- **Description of the task**:
All of the entries below should be printed exactly; the pictures are to be left out.

----- Dataset content -----

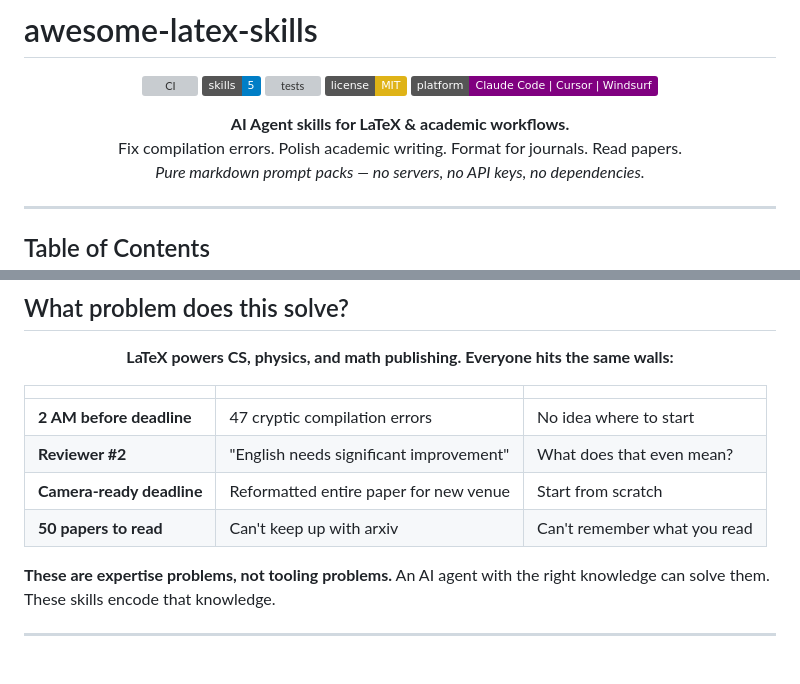
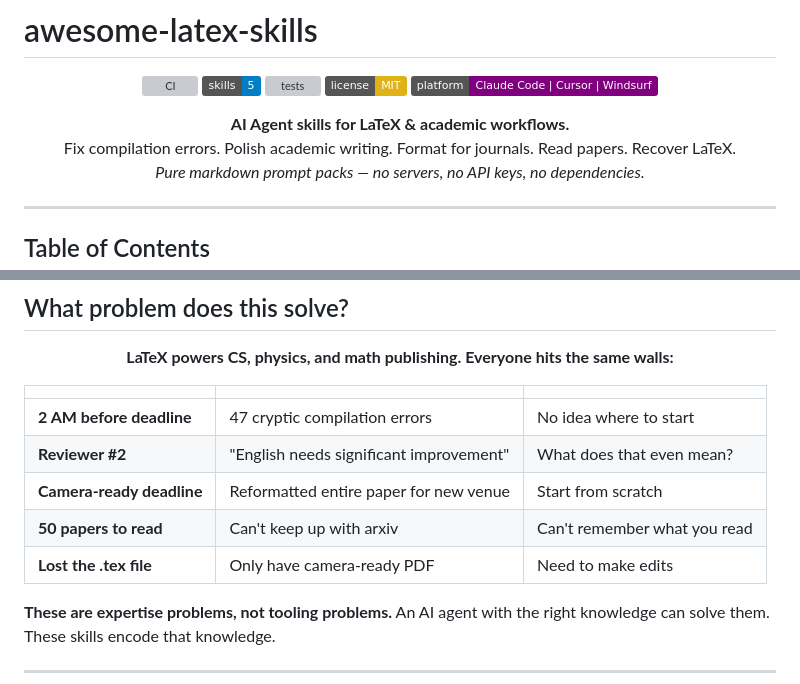
Before and after one commit to Calix-L/awesome-latex-skills, a Markdown page: README.md, 2 parts joined by grey strips. GitHub-like rendering; badges without logos; blank space fills up the shorter version; grey boxes are pictures that could not be loaded.

Commit message:
Update README tagline and problems list for 5th skill

```diff
--- a/README.md
+++ b/README.md
@@ -10,7 +10,7 @@
 
 <p align="center">
   <b>AI Agent skills for LaTeX & academic workflows.</b><br>
-  Fix compilation errors. Polish academic writing. Format for journals. Read papers.<br>
+  Fix compilation errors. Polish academic writing. Format for journals. Read papers. Recover LaTeX.<br>
   <i>Pure markdown prompt packs — no servers, no API keys, no dependencies.</i>
 </p>
 
@@ -42,6 +42,7 @@
 | **Reviewer #2** | "English needs significant improvement" | What does that even mean? |
 | **Camera-ready deadline** | Reformatted entire paper for new venue | Start from scratch |
 | **50 papers to read** | Can't keep up with arxiv | Can't remember what you read |
+| **Lost the .tex file** | Only have camera-ready PDF | Need to make edits |
 
 **These are expertise problems, not tooling problems.** An AI agent with the right knowledge can solve them. These skills encode that knowledge.
 
```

-----

- **Exercise result**:
Before and after one commit to Calix-L/awesome-latex-skills, a Markdown page: README.md, 2 parts joined by grey strips. GitHub-like rendering; badges without logos; blank space fills up the shorter version; grey boxes are pictures that could not be loaded.

Commit message:
Update README tagline and problems list for 5th skill

```diff
--- a/README.md
+++ b/README.md
@@ -10,7 +10,7 @@
 
 <p align="center">
   <b>AI Agent skills for LaTeX & academic workflows.</b><br>
-  Fix compilation errors. Polish academic writing. Format for journals. Read papers.<br>
+  Fix compilation errors. Polish academic writing. Format for journals. Read papers. Recover LaTeX.<br>
   <i>Pure markdown prompt packs — no servers, no API keys, no dependencies.</i>
 </p>
 
@@ -42,6 +42,7 @@
 | **Reviewer #2** | "English needs significant improvement" | What does that even mean? |
 | **Camera-ready deadline** | Reformatted entire paper for new venue | Start from scratch |
 | **50 papers to read** | Can't keep up with arxiv | Can't remember what you read |
+| **Lost the .tex file** | Only have camera-ready PDF | Need to make edits |
 
 **These are expertise problems, not tooling problems.** An AI agent with the right knowledge can solve them. These skills encode that knowledge.
 
```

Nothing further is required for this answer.